The force of that current has encouraged all the Democrats to more harshly criticize Bush's handling of the prewar intelligence and postwar reconstruction. In that way, Dean's rise guarantees Bush will face a more aggressive critique of the way he has managed the war and, especially, its aftermath, no matter who wins the Democratic race. After the grass-roots outpouring for Dean, no Democratic nominee can afford to submerge the issue as the party did in the 2002 midterm elections; Bush will have to work to defend his decisions.

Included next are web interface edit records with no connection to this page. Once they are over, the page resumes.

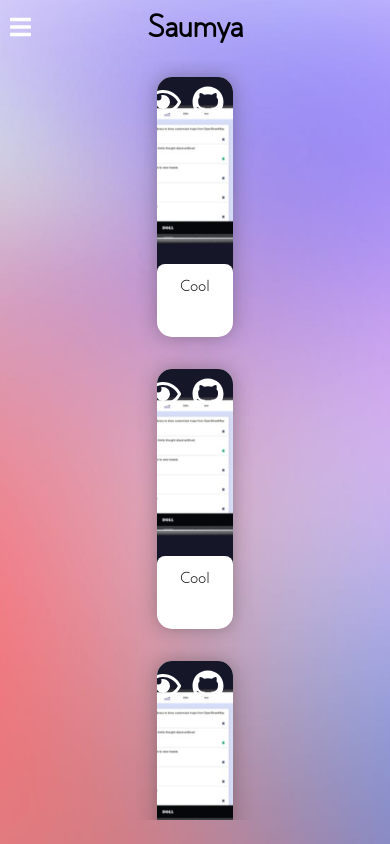
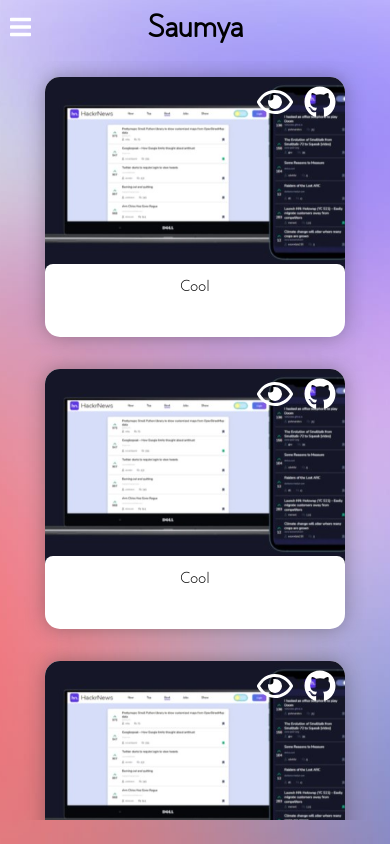
Before and after one commit to saumya66/HomeOnInternet, a Next.js app: page /projects in a window 390 px wide. Built offline with nearby package versions, Linux system fonts and the light colour scheme.

Commit message:
Made it responsive

```diff
--- a/styles/Project.module.css
+++ b/styles/Project.module.css
@@ -1,7 +1,5 @@
 .project{
     width: 100%;
-    padding-left: 22%;
-    padding-right: 22%;
     height: 90vh;
     display: flex;
     flex-wrap: wrap;
@@ -98,3 +96,12 @@
 .linkCont:hover{
     background: rgba(255, 255, 255, 0.2);
 }
+@media only screen and (max-width: 600px) {
+    .project{
+        padding-left: 0%;
+        padding-right: 0%;
+    }
+    .projectCard{
+        width: 80%;
+    }
+}
```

But the war may create the greatest challenge for Dean himself. It has provided the foundation of his campaign; it might also impose the ceiling. While most Democrats now consider the war a mistake, 60% of independents in last week's Gallup Poll said it was the right decision. Those are voters Dean will need if he makes it to a general election. And while opposition to the war benefits Dean among Democrats overall, recent polls suggest it could still be a problem for him in more conservative states that vote early in the primary season, such as South Carolina.
For Dean, the critical question is whether he can maintain the passionate enthusiasm of his antiwar foot soldiers while convincing more moderate voters, even in the primary, that he can be trusted with the nation's security. Tellingly, Dean reminds voters in his stump speech that he supported the first Gulf War and the toppling of the Taliban in Afghanistan.
Yet conviction and political necessity virtually ensure that Dean will continue to stress his opposition to the war in Iraq. The biggest applause in his speech still comes when he reminds audiences he was the only leading Democratic contender who opposed the war, and aides say that if nominated, he is committed to arguing that Iraq was the wrong war at the wrong time.
Republicans believe that's an argument Dean ultimately can't win. Many Democratic strategists privately agree. But a party rank and file eager to hear that case made against Bush is propelling Dean to the front of the Democratic field — and the war in Iraq back to the center of campaign 2004.
Copyright 2003 Los Angeles Times